  68. 11 Ed. 3. for the Creation of the Duke of Cornwall, by Authority of Parliament. (The Parliament Rolls of this Year are lost, but this was held to be a Statute in the Prince's Case, 8 Rep.)- 3 R. 2. nu. 39. concerning Justices of the Peace. {N. B. There being no such Number, this is probably intended for 2 R. 2. nu. 62. for allowing Fees to Justices of the Peace ; which Conjecture is the more probable, since his Lordship adds that the Act he mentions was a profitable Law for the justices.) 8 R. 2. nu. 31. of the Jurisdiction of Constable and Marshall. (N. B. This hath been since printed.) — 20 R. 2. nu. 29. for legitimating- the Children of John Duke of Lancaster. — 5 H. 4. nu. 24. for Mustering of Men. (N. B. This hath been since printed.) — 8 H. 4. nu. 36. exempting Clergy from mustering Men. — 11 H. 4. nu. 28. against Bribery and Brocage in great Officers, Judges, &c. — 11 H. 4. nu. 63. concerning Attornies. — 6 H. 6. nu. 27. that no Man shall marry any Queen of England, without the King's Licence. (N. B. The Bishops gave a conditional Assent to this Bill, i. e. so far as the same did not swerve from the Law of God, and so as the same imported no deadly Sin) — 9 H. 6. nu. 24. concerning Fees of King's Council and other head Officers, &c.
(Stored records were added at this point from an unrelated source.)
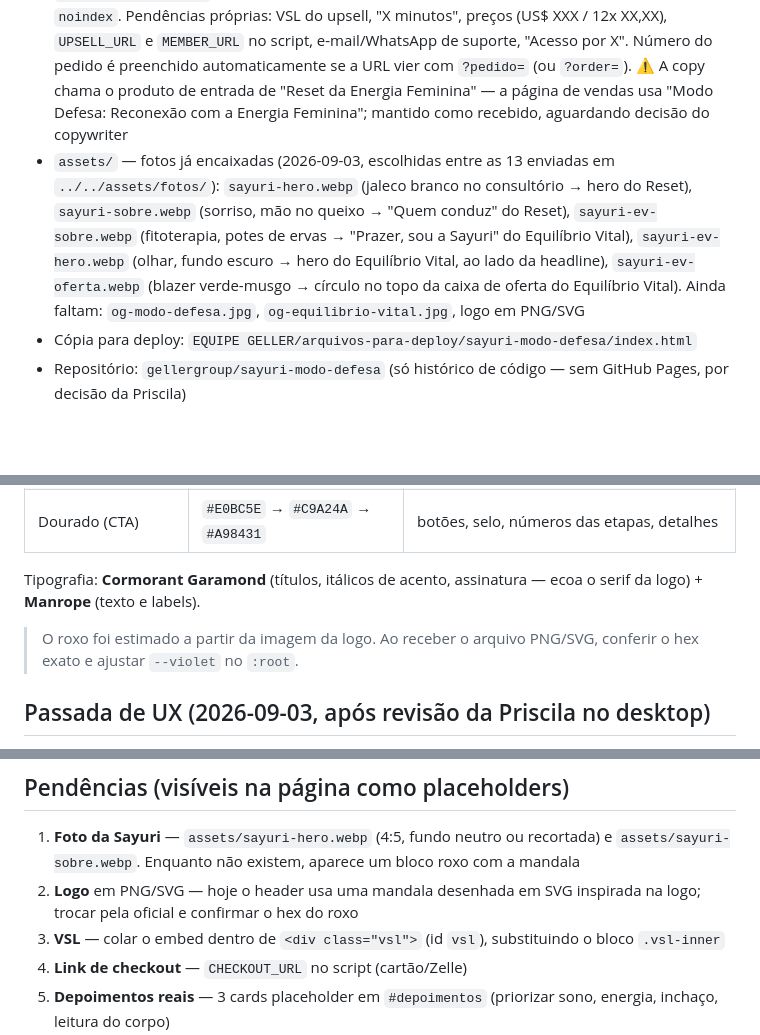
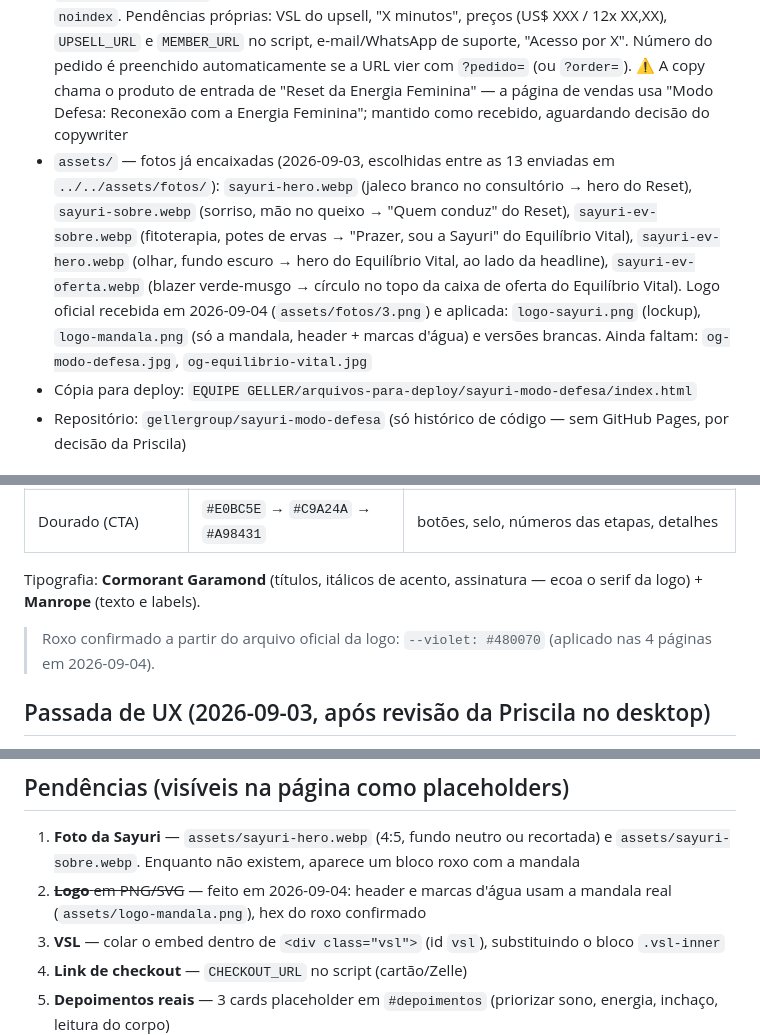
Before and after one commit to gellergroup/sayuri-modo-defesa, a Markdown page: README.md, 3 parts joined by grey strips. Rendered like a GitHub page; blank space fills up the shorter version.

Commit message:
Logo oficial (mandala real, hex #480070) + versões brancas nos fundos escuros

```diff
--- a/README.md
+++ b/README.md
@@ -7,7 +7,7 @@
 - `equilibrio-vital/index.html` — página de vendas do produto 02 (Método Equilíbrio Vital®), **diagramação nova** e **sub-paleta verde** (jade `#3E9C70`, menta `#7FCBA0`, jade escuro `#2A7352`, seções escuras verde-floresta `#0F2A20→#1F5A43`, fundos branco-menta; roxo da marca só em logo/rótulos/itálicos). Elementos: barra de progresso de leitura, cabeçalho fixo com CTA após o hero, VSL dentro do hero escuro, lista de tentativas com marcadores, painel "o nome / o caminho", cadeia dos sintomas, método em linha do tempo, pilares de conteúdo, presentes em lista editorial, sobre com foto sangrada, carrossel de depoimentos (scroll-snap), oferta em caixa dois tons, garantia em "certificado", FAQ em linhas. Pendências próprias: fotos, VSL, preços US$ X / X vezes, garantia X dias, "Acesso por X", `CHECKOUT_URL`, depoimentos
 - `equilibrio-vital/obrigado/index.html` — página de obrigado do produto 02 (sub-paleta verde). Confirmação escura com card do pedido + botão "Acessar o programa", seção de pergunta com card do formulário de interesse. `noindex`. Pendências: `MEMBER_URL`, `FORM_URL`, "Acesso por X". Número do pedido via `?pedido=`. "[sobrenome]" preenchido com "de Sousa"
 - `obrigado/index.html` — página de obrigado + upsell (Método Equilíbrio Vital), mesma paleta. `noindex`. Pendências próprias: VSL do upsell, "X minutos", preços (US$ XXX / 12x XX,XX), `UPSELL_URL` e `MEMBER_URL` no script, e-mail/WhatsApp de suporte, "Acesso por X". Número do pedido é preenchido automaticamente se a URL vier com `?pedido=` (ou `?order=`). ⚠️ A copy chama o produto de entrada de "Reset da Energia Feminina" — a página de vendas usa "Modo Defesa: Reconexão com a Energia Feminina"; mantido como recebido, aguardando decisão do copywriter
-- `assets/` — fotos já encaixadas (2026-09-03, escolhidas entre as 13 enviadas em `../../assets/fotos/`): `sayuri-hero.webp` (jaleco branco no consultório → hero do Reset), `sayuri-sobre.webp` (sorriso, mão no queixo → "Quem conduz" do Reset), `sayuri-ev-sobre.webp` (fitoterapia, potes de ervas → "Prazer, sou a Sayuri" do Equilíbrio Vital), `sayuri-ev-hero.webp` (olhar, fundo escuro → hero do Equilíbrio Vital, ao lado da headline), `sayuri-ev-oferta.webp` (blazer verde-musgo → círculo no topo da caixa de oferta do Equilíbrio Vital). Ainda faltam: `og-modo-defesa.jpg`, `og-equilibrio-vital.jpg`, logo em PNG/SVG
+- `assets/` — fotos já encaixadas (2026-09-03, escolhidas entre as 13 enviadas em `../../assets/fotos/`): `sayuri-hero.webp` (jaleco branco no consultório → hero do Reset), `sayuri-sobre.webp` (sorriso, mão no queixo → "Quem conduz" do Reset), `sayuri-ev-sobre.webp` (fitoterapia, potes de ervas → "Prazer, sou a Sayuri" do Equilíbrio Vital), `sayuri-ev-hero.webp` (olhar, fundo escuro → hero do Equilíbrio Vital, ao lado da headline), `sayuri-ev-oferta.webp` (blazer verde-musgo → círculo no topo da caixa de oferta do Equilíbrio Vital). Logo oficial recebida em 2026-09-04 (`assets/fotos/3.png`) e aplicada: `logo-sayuri.png` (lockup), `logo-mandala.png` (só a mandala, header + marcas d'água) e versões brancas. Ainda faltam: `og-modo-defesa.jpg`, `og-equilibrio-vital.jpg`
 - Cópia para deploy: `EQUIPE GELLER/arquivos-para-deploy/sayuri-modo-defesa/index.html`
 - Repositório: `gellergroup/sayuri-modo-defesa` (só histórico de código — sem GitHub Pages, por decisão da Priscila)
 
@@ -24,7 +24,7 @@
 
 Tipografia: **Cormorant Garamond** (títulos, itálicos de acento, assinatura — ecoa o serif da logo) + **Manrope** (texto e labels).
 
-> O roxo foi estimado a partir da imagem da logo. Ao receber o arquivo PNG/SVG, conferir o hex exato e ajustar `--violet` no `:root`.
+> Roxo confirmado a partir do arquivo oficial da logo: `--violet: #480070` (aplicado nas 4 páginas em 2026-09-04).
 
 ## Passada de UX (2026-09-03, após revisão da Priscila no desktop)
 - Corrigida especificidade de CSS que encolhia destaques: pergunta grande em itálico (EV), assinatura "Sayuri de Sousa" (Reset, sobre e final), frase dos "luxos" na seção Modo Defesa (Reset), assinatura no sobre (EV)
@@ -47,7 +47,7 @@ Tipografia: **Cormorant Garamond** (títulos, itálicos de acento, assinatura
 
 ## Pendências (visíveis na página como placeholders)
 1. **Foto da Sayuri** — `assets/sayuri-hero.webp` (4:5, fundo neutro ou recortada) e `assets/sayuri-sobre.webp`. Enquanto não existem, aparece um bloco roxo com a mandala
-2. **Logo** em PNG/SVG — hoje o header usa uma mandala desenhada em SVG inspirada na logo; trocar pela oficial e confirmar o hex do roxo
+2. ~~**Logo** em PNG/SVG~~ — feito em 2026-09-04: header e marcas d'água usam a mandala real (`assets/logo-mandala.png`), hex do roxo confirmado
 3. **VSL** — colar o embed dentro de `<div class="vsl">` (id `vsl`), substituindo o bloco `.vsl-inner`
 4. **Link de checkout** — `CHECKOUT_URL` no script (cartão/Zelle)
 5. **Depoimentos reais** — 3 cards placeholder em `#depoimentos` (priorizar sono, energia, inchaço, leitura do corpo)
```
Also changed, not shown: other parts of README.md (+1 -1 lines).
  1. Among the Ordinances on this Roll, is-one for regulating Apparel: And it is observable that, " the Chancellor, by the King's Command, charged the Commons, at their Return into the Country, to shew and publish the Ordinance of Apparel, to the end that every one might wear Apparel agreeable thereto." This serves to explain in what Manner those Acts which were not entered on the Statute Roll, nor consequently proclaimed by the Sheriffs, were made known to the People.
  2. In this Point, the learned Judge appears to have concluded too hastily ; for we meet with the Word Prorogation on the Rolls of the eigth of Hen. 6. See Rot. Parl. 8 Hen. 6. nu. 16.
  3. The Act De Admensura Terræ has been held to be a Stat. See 2 Inst. 737. 1 Lord Raym. 638. But see Croke James 603. contra.